**Exercise details:** Each line of data below must be printed exactly as written, with any pictures removed.

__________________________________________________

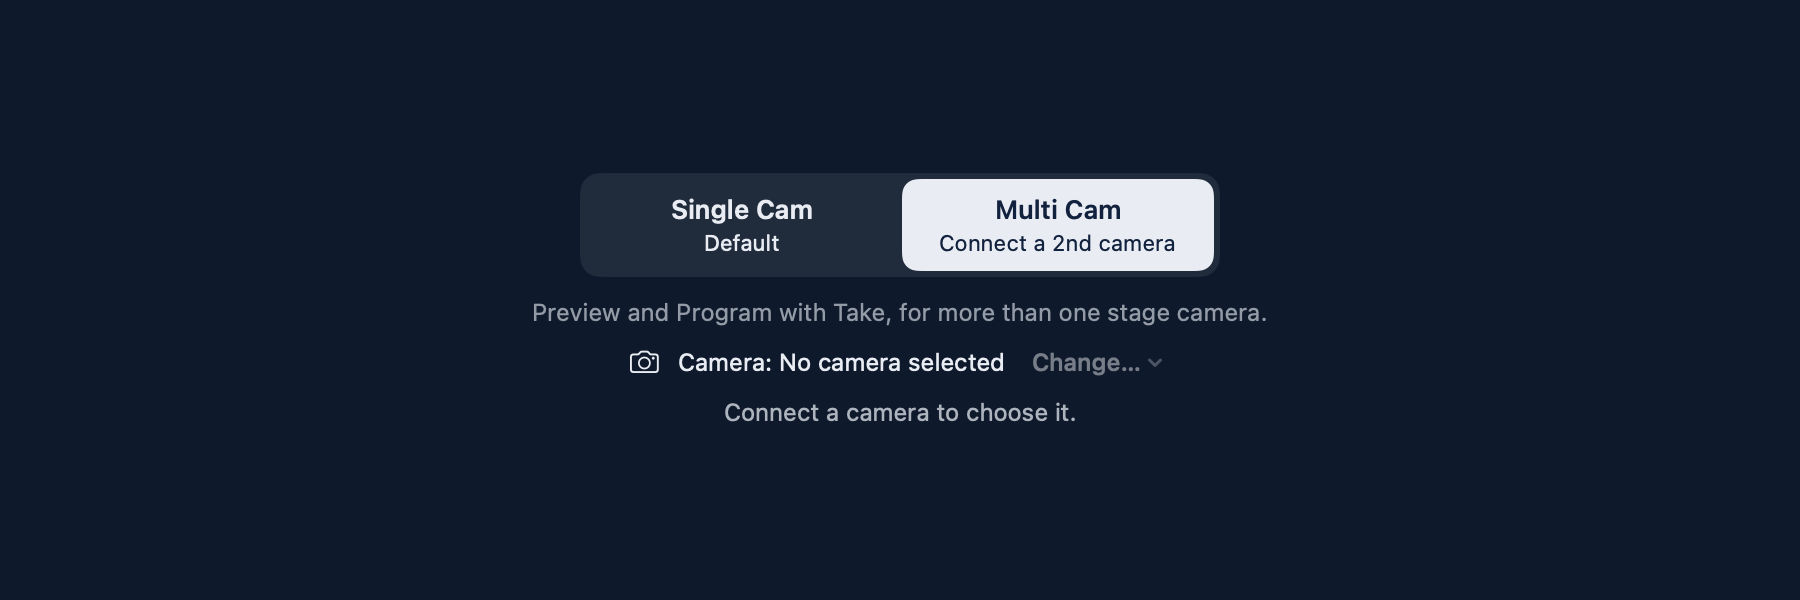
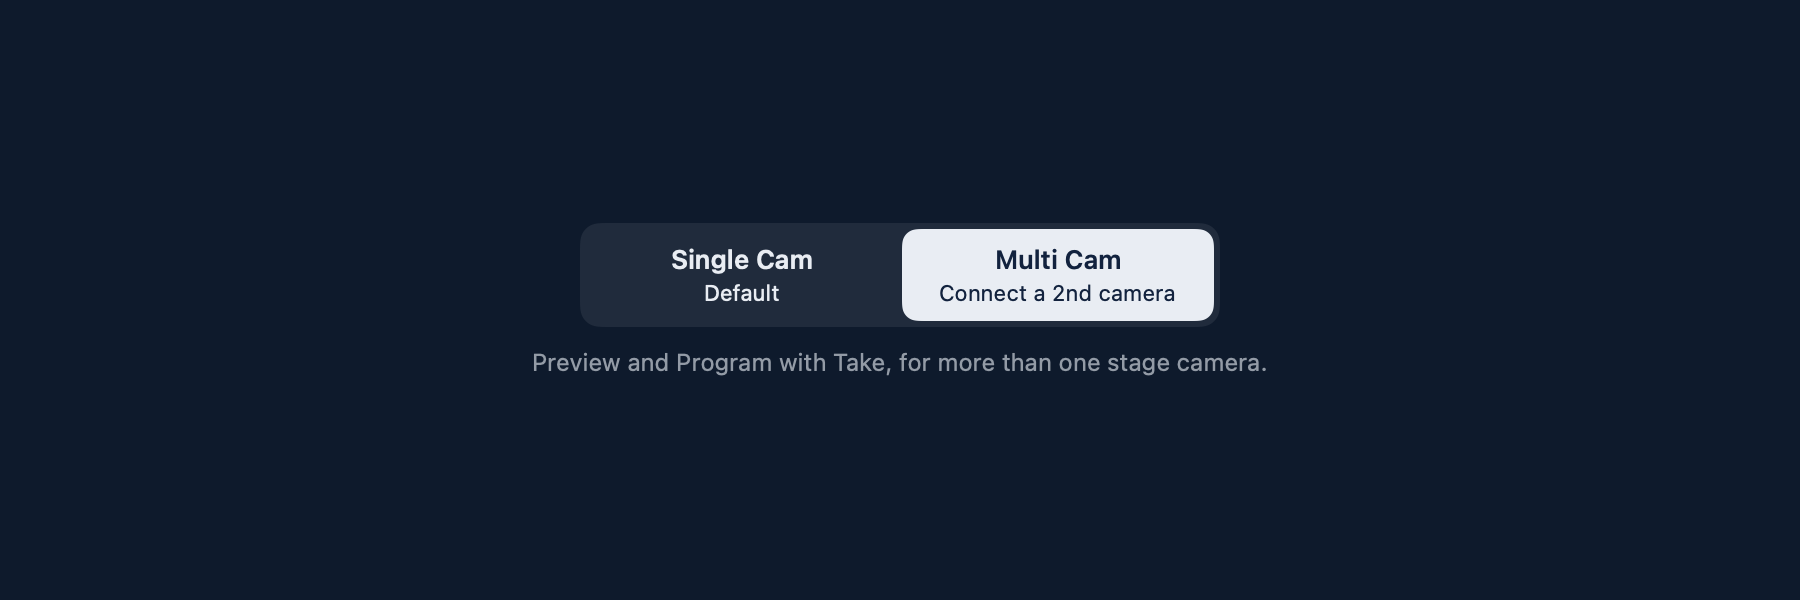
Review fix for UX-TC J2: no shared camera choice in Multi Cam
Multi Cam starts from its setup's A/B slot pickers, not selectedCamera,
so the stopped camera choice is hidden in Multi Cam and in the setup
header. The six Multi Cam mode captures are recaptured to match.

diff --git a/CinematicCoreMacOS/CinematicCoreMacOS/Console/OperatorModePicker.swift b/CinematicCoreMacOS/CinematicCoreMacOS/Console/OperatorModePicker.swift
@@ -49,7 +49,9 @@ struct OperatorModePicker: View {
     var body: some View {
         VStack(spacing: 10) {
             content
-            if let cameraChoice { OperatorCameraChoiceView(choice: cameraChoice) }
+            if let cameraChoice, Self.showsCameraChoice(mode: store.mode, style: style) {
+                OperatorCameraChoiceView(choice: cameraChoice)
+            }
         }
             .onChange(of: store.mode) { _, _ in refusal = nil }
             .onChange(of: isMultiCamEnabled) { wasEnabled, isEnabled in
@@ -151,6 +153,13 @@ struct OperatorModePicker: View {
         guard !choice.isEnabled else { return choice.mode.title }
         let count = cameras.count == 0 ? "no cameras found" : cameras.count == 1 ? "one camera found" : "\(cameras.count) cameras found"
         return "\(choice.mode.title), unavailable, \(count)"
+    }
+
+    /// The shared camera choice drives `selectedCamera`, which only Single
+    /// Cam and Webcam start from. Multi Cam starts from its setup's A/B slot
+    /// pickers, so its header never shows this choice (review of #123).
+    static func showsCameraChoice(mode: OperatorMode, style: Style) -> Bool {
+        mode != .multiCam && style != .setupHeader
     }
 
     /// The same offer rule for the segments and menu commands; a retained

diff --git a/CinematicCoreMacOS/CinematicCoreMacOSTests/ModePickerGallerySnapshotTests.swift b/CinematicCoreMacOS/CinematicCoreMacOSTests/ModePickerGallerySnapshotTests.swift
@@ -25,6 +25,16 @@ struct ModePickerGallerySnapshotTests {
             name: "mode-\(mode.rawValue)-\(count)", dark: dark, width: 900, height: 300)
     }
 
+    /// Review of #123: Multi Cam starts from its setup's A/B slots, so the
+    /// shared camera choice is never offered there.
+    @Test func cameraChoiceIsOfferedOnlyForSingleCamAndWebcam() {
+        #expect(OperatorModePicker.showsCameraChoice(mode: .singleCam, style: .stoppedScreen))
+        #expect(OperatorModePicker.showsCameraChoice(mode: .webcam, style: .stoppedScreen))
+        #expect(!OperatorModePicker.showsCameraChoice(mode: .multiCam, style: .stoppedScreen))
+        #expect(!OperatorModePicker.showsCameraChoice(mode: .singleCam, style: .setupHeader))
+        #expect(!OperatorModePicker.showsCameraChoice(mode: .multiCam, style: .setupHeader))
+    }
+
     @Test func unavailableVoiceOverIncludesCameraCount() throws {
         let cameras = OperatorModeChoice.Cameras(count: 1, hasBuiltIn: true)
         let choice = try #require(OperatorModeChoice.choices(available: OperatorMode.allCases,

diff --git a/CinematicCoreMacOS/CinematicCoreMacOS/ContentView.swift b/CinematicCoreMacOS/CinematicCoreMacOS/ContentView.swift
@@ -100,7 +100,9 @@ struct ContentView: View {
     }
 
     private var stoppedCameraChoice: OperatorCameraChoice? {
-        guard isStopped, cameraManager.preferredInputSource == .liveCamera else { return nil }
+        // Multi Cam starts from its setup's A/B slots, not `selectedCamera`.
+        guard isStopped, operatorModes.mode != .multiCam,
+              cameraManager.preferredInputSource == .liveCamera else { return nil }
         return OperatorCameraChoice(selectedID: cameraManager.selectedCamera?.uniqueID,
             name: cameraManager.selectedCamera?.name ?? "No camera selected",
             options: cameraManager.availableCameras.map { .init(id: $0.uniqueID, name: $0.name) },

__________________________________________________

**Reply:**
Review fix for UX-TC J2: no shared camera choice in Multi Cam
Multi Cam starts from its setup's A/B slot pickers, not selectedCamera,
so the stopped camera choice is hidden in Multi Cam and in the setup
header. The six Multi Cam mode captures are recaptured to match.

diff --git a/CinematicCoreMacOS/CinematicCoreMacOS/Console/OperatorModePicker.swift b/CinematicCoreMacOS/CinematicCoreMacOS/Console/OperatorModePicker.swift
@@ -49,7 +49,9 @@ struct OperatorModePicker: View {
     var body: some View {
         VStack(spacing: 10) {
             content
-            if let cameraChoice { OperatorCameraChoiceView(choice: cameraChoice) }
+            if let cameraChoice, Self.showsCameraChoice(mode: store.mode, style: style) {
+                OperatorCameraChoiceView(choice: cameraChoice)
+            }
         }
             .onChange(of: store.mode) { _, _ in refusal = nil }
             .onChange(of: isMultiCamEnabled) { wasEnabled, isEnabled in
@@ -151,6 +153,13 @@ struct OperatorModePicker: View {
         guard !choice.isEnabled else { return choice.mode.title }
         let count = cameras.count == 0 ? "no cameras found" : cameras.count == 1 ? "one camera found" : "\(cameras.count) cameras found"
         return "\(choice.mode.title), unavailable, \(count)"
+    }
+
+    /// The shared camera choice drives `selectedCamera`, which only Single
+    /// Cam and Webcam start from. Multi Cam starts from its setup's A/B slot
+    /// pickers, so its header never shows this choice (review of #123).
+    static func showsCameraChoice(mode: OperatorMode, style: Style) -> Bool {
+        mode != .multiCam && style != .setupHeader
     }
 
     /// The same offer rule for the segments and menu commands; a retained

diff --git a/CinematicCoreMacOS/CinematicCoreMacOSTests/ModePickerGallerySnapshotTests.swift b/CinematicCoreMacOS/CinematicCoreMacOSTests/ModePickerGallerySnapshotTests.swift
@@ -25,6 +25,16 @@ struct ModePickerGallerySnapshotTests {
             name: "mode-\(mode.rawValue)-\(count)", dark: dark, width: 900, height: 300)
     }
 
+    /// Review of #123: Multi Cam starts from its setup's A/B slots, so the
+    /// shared camera choice is never offered there.
+    @Test func cameraChoiceIsOfferedOnlyForSingleCamAndWebcam() {
+        #expect(OperatorModePicker.showsCameraChoice(mode: .singleCam, style: .stoppedScreen))
+        #expect(OperatorModePicker.showsCameraChoice(mode: .webcam, style: .stoppedScreen))
+        #expect(!OperatorModePicker.showsCameraChoice(mode: .multiCam, style: .stoppedScreen))
+        #expect(!OperatorModePicker.showsCameraChoice(mode: .singleCam, style: .setupHeader))
+        #expect(!OperatorModePicker.showsCameraChoice(mode: .multiCam, style: .setupHeader))
+    }
+
     @Test func unavailableVoiceOverIncludesCameraCount() throws {
         let cameras = OperatorModeChoice.Cameras(count: 1, hasBuiltIn: true)
         let choice = try #require(OperatorModeChoice.choices(available: OperatorMode.allCases,

diff --git a/CinematicCoreMacOS/CinematicCoreMacOS/ContentView.swift b/CinematicCoreMacOS/CinematicCoreMacOS/ContentView.swift
@@ -100,7 +100,9 @@ struct ContentView: View {
     }
 
     private var stoppedCameraChoice: OperatorCameraChoice? {
-        guard isStopped, cameraManager.preferredInputSource == .liveCamera else { return nil }
+        // Multi Cam starts from its setup's A/B slots, not `selectedCamera`.
+        guard isStopped, operatorModes.mode != .multiCam,
+              cameraManager.preferredInputSource == .liveCamera else { return nil }
         return OperatorCameraChoice(selectedID: cameraManager.selectedCamera?.uniqueID,
             name: cameraManager.selectedCamera?.name ?? "No camera selected",
             options: cameraManager.availableCameras.map { .init(id: $0.uniqueID, name: $0.name) },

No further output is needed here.